      Ying Wai Li, a doctoral graduate in physics, was an outstanding graduate student researcher while at UGA, and her many accomplishments led to her current postdoctoral fellowship at Oak Ridge National Laboratory. For her PhD research project, Li worked at the interface between physics, computational science and biochemistry. She carried out very detailed simulations of the hydrophobic-polar protein folding model, which examines how proteins become functional in space. Her painstaking work led to the identification of a small number of “universal classes” of protein folding behavior. Understanding the folding behavior of proteins under diverse conditions is key to interpreting their functional properties, and Li developed a number of novel approaches to speed up the simulations and to permit her to access system sizes necessary to reveal the relevant physics. Her work explores and maps new territory, and the conclusions she has drawn may lead to new design principles for proteins or peptides used in nanotechnology and a range of real-world applications.

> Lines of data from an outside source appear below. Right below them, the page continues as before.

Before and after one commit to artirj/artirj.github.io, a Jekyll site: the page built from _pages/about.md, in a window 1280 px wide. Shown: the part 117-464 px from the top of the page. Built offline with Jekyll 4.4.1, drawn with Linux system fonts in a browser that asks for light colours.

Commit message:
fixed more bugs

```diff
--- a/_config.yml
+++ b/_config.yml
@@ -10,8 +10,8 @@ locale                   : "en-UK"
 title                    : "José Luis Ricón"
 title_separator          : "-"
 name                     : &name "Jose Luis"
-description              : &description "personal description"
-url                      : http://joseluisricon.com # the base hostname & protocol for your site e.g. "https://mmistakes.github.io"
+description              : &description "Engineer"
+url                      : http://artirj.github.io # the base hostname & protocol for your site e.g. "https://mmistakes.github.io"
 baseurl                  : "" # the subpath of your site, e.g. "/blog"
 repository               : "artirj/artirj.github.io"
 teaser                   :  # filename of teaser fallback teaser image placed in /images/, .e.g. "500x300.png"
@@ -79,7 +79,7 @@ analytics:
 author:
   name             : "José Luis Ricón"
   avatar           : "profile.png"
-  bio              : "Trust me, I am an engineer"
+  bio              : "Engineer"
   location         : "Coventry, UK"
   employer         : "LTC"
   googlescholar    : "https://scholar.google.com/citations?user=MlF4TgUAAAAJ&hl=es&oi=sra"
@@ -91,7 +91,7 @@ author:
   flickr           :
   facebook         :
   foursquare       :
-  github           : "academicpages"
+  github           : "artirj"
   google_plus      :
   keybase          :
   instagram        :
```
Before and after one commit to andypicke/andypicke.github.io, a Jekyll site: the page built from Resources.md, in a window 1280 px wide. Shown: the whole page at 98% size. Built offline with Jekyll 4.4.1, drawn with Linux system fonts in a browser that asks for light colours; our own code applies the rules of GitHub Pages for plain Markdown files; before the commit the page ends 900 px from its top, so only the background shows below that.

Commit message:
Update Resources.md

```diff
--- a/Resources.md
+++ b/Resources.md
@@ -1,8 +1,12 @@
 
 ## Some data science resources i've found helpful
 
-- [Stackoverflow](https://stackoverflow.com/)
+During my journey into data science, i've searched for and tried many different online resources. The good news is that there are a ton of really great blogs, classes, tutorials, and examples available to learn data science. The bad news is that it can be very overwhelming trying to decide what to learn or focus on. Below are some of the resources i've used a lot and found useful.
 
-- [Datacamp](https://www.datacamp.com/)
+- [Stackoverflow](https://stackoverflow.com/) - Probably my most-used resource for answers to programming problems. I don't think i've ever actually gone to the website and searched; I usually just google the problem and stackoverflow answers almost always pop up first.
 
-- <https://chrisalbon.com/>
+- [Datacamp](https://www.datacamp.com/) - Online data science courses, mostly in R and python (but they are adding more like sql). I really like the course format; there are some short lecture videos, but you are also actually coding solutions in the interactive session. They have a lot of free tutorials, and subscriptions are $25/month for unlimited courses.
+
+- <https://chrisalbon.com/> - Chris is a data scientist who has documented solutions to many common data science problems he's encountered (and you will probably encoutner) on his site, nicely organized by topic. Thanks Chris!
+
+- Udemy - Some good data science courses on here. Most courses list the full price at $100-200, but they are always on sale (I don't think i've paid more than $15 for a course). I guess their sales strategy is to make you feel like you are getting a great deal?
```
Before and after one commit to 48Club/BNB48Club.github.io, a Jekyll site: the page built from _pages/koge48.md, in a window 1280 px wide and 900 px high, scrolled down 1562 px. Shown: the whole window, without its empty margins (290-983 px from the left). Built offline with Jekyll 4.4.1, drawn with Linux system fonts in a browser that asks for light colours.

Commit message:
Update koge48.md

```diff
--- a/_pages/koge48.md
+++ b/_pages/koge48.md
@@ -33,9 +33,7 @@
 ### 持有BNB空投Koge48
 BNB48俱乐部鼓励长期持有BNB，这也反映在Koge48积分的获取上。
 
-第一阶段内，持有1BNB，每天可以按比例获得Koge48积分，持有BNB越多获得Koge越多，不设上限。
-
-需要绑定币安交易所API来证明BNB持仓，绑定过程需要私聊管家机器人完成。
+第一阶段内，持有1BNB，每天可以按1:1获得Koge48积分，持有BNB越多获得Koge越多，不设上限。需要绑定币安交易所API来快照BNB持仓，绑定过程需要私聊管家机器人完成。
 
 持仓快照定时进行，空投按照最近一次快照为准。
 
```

    • Astronomy Professor Loris Magnani to present first of six lectures in UGA's Origins Lecture Series

      Astronomy professor Loris Magnani will present the first lecture as part of UGA's Origins Lecture Series. This series of six lectures explores the origin of life, Earth, and the universe itself. All lectures in this series are intended for general audiences. Dr. Magnani will be discussing the origin of the universe at the UGA Chapel On Wednesday, January 23 at 7:00 pm. From his Origins Lecture Page:

      In this lecture I will describe how Einstein laid the foundations for  the Big Bang Theory with his Theory of General Relativity and how these ideas were  used to understand the expansion of the Universe in the 1930s.  We will look at the predictions made by the classical theory and how some startling discoveries made in the last 20 years have been incorporated into the theory.  In the process we will see how theories develop with time and new information, how particle physics has impacted cosmology and what are some of the major challenges facing the Big Bang Theory today.

      About the Origins Lecture Series:

      Since mankind’s earliest days the story of our origins has been one of fascination and inspiration.  In an effort to share that story six of UGA’s leading scientists have come together to present the latest scientific findings on everything from our humble beginnings on the plains of east Africa to the formation of the universe itself.  The Origins Lecture Series is intended for the entire Athens community.  In clear and plain language these talks are geared for those who want to know more about who we are, how we got here, and possibly, where we are going.